In addition, the menace would compound the existing growing housing deficit, throwing more people on the street and living in slums due to their financial inability to rent a house.
Furthermore, the rising cost of building materials may affect the output of the players in the real estate and housing business. This may lead to job cuts and layoffs as the out of the industry falls.
Mr. Simon Mensah, a mason in an interview said it was not his wish to increase his daily work rate to GHc100.00, but had to do so to make ends meet.
“We travel to far places to work and due to increase in the price of transport fares, if we don’t charge GHc100.00 by day, you will come home with nothing,” he said.
He said some clients they were working for had suspended their projects due to the high cost of building materials.
In an interview with the Executive Secretary of Ghana Real Estate Developers Association (GREDA), Mr Samuel Amegayibor, he said the rising cost of building materials was serious concern to players in housing and building or construction.
“In January, 2021, the price of iron rod was increased by 40 per cent and recently also hiked by 10 per cent,” he said.
“From January to date, there have almost 50 per cent increase in the price of building materials such as iron rods and this is a big blow to players in the housing construction industry,” he said.
Asked what could be the reasons for the rising cost of building materials, Mr Amegayibor said due to COVID-19, “sources of production of the building materials are not able to produce.”
According to him, the bulk of building materials was imported because local production could not meet the demand of the market.
He said because of the high demand, producers of building materials abroad, had taken advantage of the situation to increase their prices.
Mr Amegayibor said the high cost of freight charged by shipping lines was also contributing to the high cost of building materials.
“The currency volatility, though not a major factor, is also influencing the prices of building materials since majority of building materials are imported,” he said.

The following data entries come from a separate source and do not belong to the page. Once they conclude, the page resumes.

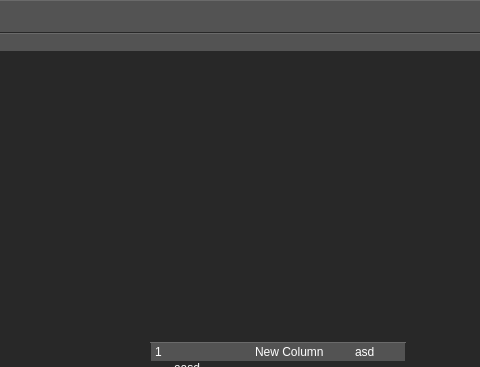
The window that Source/GUI/MainWindow.ui (Adelost/Ultimate-Coffee) describes before a commit, drawn with Qt 5; both pictures show x 263 to 743 and y 0 to 367 of the 1018 by 738 pixel window.
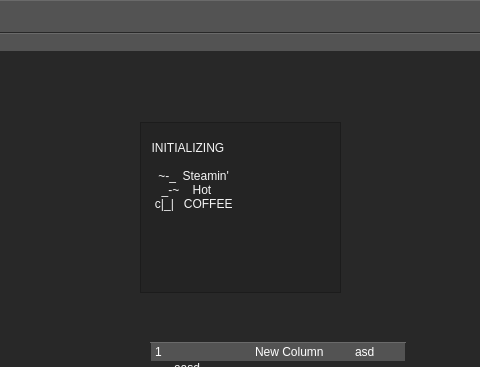
The same window after the commit. Icons and pictures are not drawn.

Commit message: Added Coffee console

```diff
--- a/Source/GUI/MainWindow.ui
+++ b/Source/GUI/MainWindow.ui
@@ -636,6 +636,25 @@
      </item>
     </item>
    </widget>
+   <widget class="QPlainTextEdit" name="plainTextEdit">
+    <property name="geometry">
+     <rect>
+      <x>320</x>
+      <y>70</y>
+      <width>201</width>
+      <height>171</height>
+     </rect>
+    </property>
+    <property name="plainText">
+     <string>  	
+  INITIALIZING	
+
+    ~-_  Steamin'	
+     _-~    Hot
+   c|_|   COFFEE	
+  </string>
+    </property>
+   </widget>
   </widget>
   <widget class="QToolBar" name="contextBar">
    <attribute name="toolBarArea">
```
The commit also changes 6 other files.
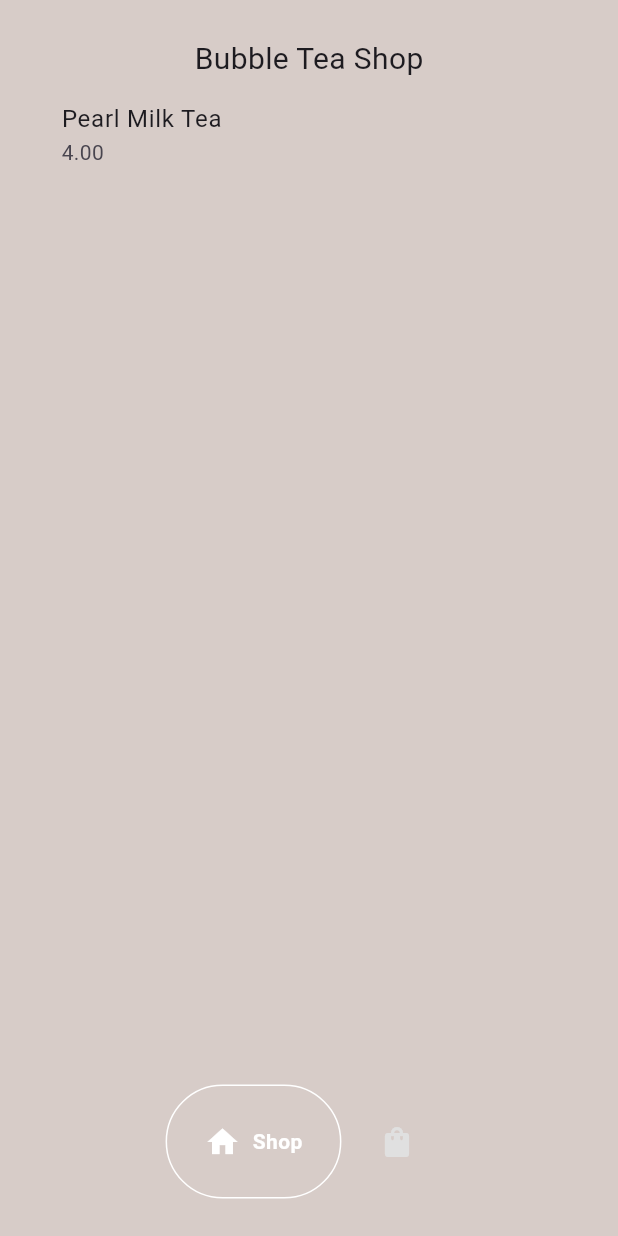
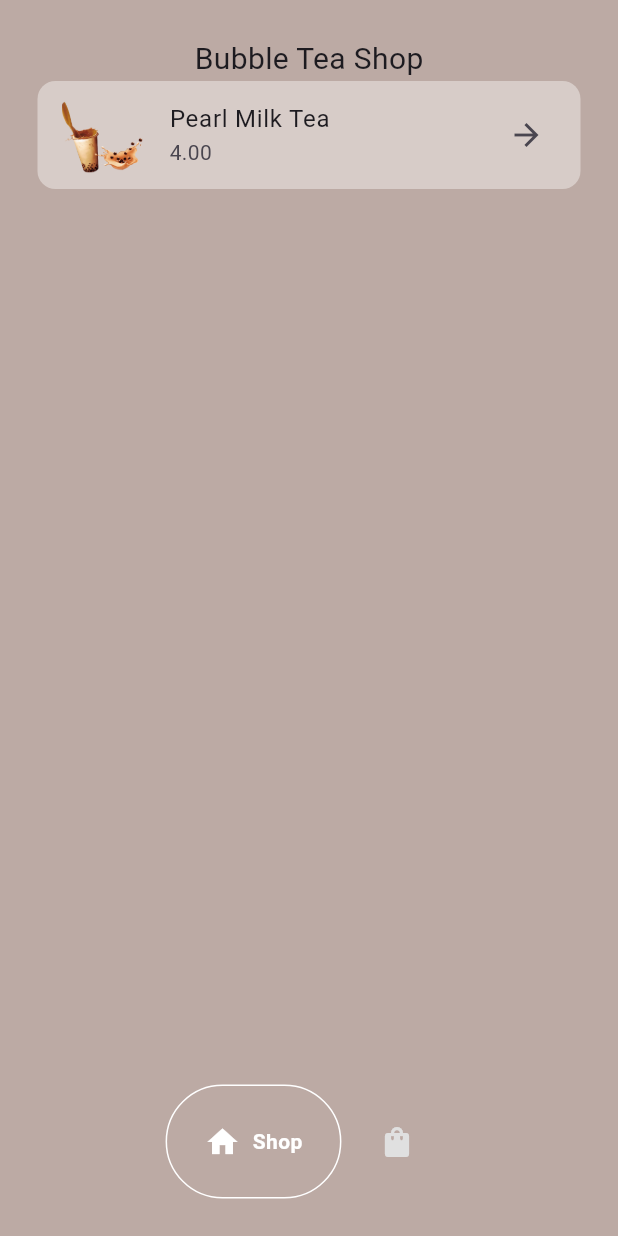
Before and after one commit to DamisolaT/BubbleTeaApp, a Flutter app: the screen it shows after launch, on a phone screen of 412 x 824 dp. Run offline on Flutter 3.47's test engine with Material 3 defaults, Android fonts, the phone set to English and light mode, and no system bars; drawn by our look-alikes of google_nav_bar.

Commit message:
Implementing the pages

```diff
--- /dev/null
+++ b/lib/components/drink_tile.dart
@@ -0,0 +1,32 @@
+import 'package:flutter/material.dart';
+import 'package:tea_app/models/drink.dart';
+
+class DrinkTile extends StatelessWidget {
+  final Drink drink;
+  void Function()? onTap;
+   DrinkTile({
+    super.key,
+    required this.drink,
+    required this.onTap
+  });
+
+  @override
+  Widget build(BuildContext context) {
+    return GestureDetector(
+      onTap: onTap,
+      child: Container(
+        decoration: BoxDecoration(
+          color: Colors.brown[100],
+          borderRadius: BorderRadius.circular(12)
+          ),
+        child: ListTile(
+          title: Text(drink.name),
+          subtitle: Text(drink.price),
+          leading: Image.asset(drink.imagePath),
+          trailing: Icon(Icons.arrow_forward),
+        ),
+      ),
+    );
+
+  }
+}
--- a/lib/main.dart
+++ b/lib/main.dart
@@ -15,9 +15,10 @@ class MyApp extends StatelessWidget {
   Widget build(BuildContext context) {
     return ChangeNotifierProvider(
       create: (context) => BubbleTeaShop(),
-      builder:(context, child) => const MaterialApp(
+      builder:(context, child) =>  MaterialApp(
         debugShowCheckedModeBanner: false,
-        home: HomePage()
+        theme: ThemeData(primarySwatch: Colors.brown),
+        home: const HomePage()
       ),
     );
 
--- a/lib/models/shop.dart
+++ b/lib/models/shop.dart
@@ -8,7 +8,7 @@ class BubbleTeaShop extends ChangeNotifier{
     Drink(
       name: "Pearl Milk Tea",
       price: "4.00",
-      imagePath: "lib/images/pearl_milk.png")
+      imagePath: "lib/images/pearl_milk_img.png")
   ];
 
   // list of drinks in user cart
--- a/lib/pages/home_page.dart
+++ b/lib/pages/home_page.dart
@@ -27,7 +27,7 @@ class _HomePageState extends State<HomePage> {
   @override
   Widget build(BuildContext context) {
     return Scaffold(
-      backgroundColor: Colors.brown[100],
+      backgroundColor: Colors.brown[200],
       bottomNavigationBar: MyBottomNavBar(
         onTabChange: (index) => navigateBottomBar(index),
       ),
--- a/lib/pages/shop_page.dart
+++ b/lib/pages/shop_page.dart
@@ -1,6 +1,9 @@
 import 'package:flutter/material.dart';
 import 'package:provider/provider.dart';
+import 'package:tea_app/components/drink_tile.dart';
+import 'package:tea_app/models/drink.dart';
 import 'package:tea_app/models/shop.dart';
+import 'package:tea_app/pages/order_page.dart';
 
 class ShopPage extends StatefulWidget {
   const ShopPage({super.key});
@@ -10,6 +13,15 @@ class ShopPage extends StatefulWidget {
 }
 
 class _ShopPageState extends State<ShopPage> {
+
+  // user selected the drink and go to order page
+
+  void goToOrderPage(Drink drink){
+    // navigate to order page
+    Navigator.push(context, MaterialPageRoute(builder: (context)=> OrderPage(
+      drink: drink,
+    )));
+  }
   @override
   Widget build(BuildContext context) {
     return Consumer<BubbleTeaShop>(
@@ -28,10 +40,18 @@ class _ShopPageState extends State<ShopPage> {
               Expanded(
                 child: ListView.builder(
                   itemCount: value.shop.length,
-                  itemBuilder: (context, index) => ListTile(
-                    title: Text(value.shop[index].name),
-                    subtitle: Text(value.shop[index].price),
-                  )))
+                  itemBuilder: (context, index) {
+                    // get individual drink from shop
+                    Drink individualDrink = value.shop[index];
+
+                    // return that drink as a nice tile
+                    return DrinkTile(
+                      drink: individualDrink,
+                      onTap: () => goToOrderPage(individualDrink)
+                      );
+
+
+                  }))
             ],
           ),
         ),
```
Also changed, not shown: lib/pages/order_page.dart (added, +28 -0 lines), lib/images/pearl_milk_img.png (added).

Outlining the effect of the rising cost of building materials on the housing and construction industries, the Executive Secretary of GREDA, said the practice would “push the prices of houses to go up and affect the output of the players in the housing industry.”
“The rising cost of building materials will push housing production to come down,” he said, adding that “If I were producing 10 houses before COVID-19, now I have to reduce by two to be able to complete the remaining of the structures.”
Mr Amegayibor entreated the government to waive the taxes on building materials to help reduce their prices.
In addition, he said, strategies must be put in place to produce building materials locally.
“The IDIF initiative provides a fine opportunity for the country to start the process of manufacturing building materials locally to reduce importation,” Mr Amegayibor, said.
With the effects of the COVID-19 on the economy, businesses and individuals, still lingering on, the growing increase in the prices of building materials would be the last straw that broke the camel’s back.
Market forces are driven by profit and as a result will push all their cost on consumers.
Thus, it will be appropriate for the government to quickly intervene and put strategies in place to halt the rising prices of building materials to address the growing housing deficit.
The government alone cannot address the housing deficit and the private sector must be incentivised to help address the housing shortfall.
Writer’s email: email@example.com
By Kingsley Asare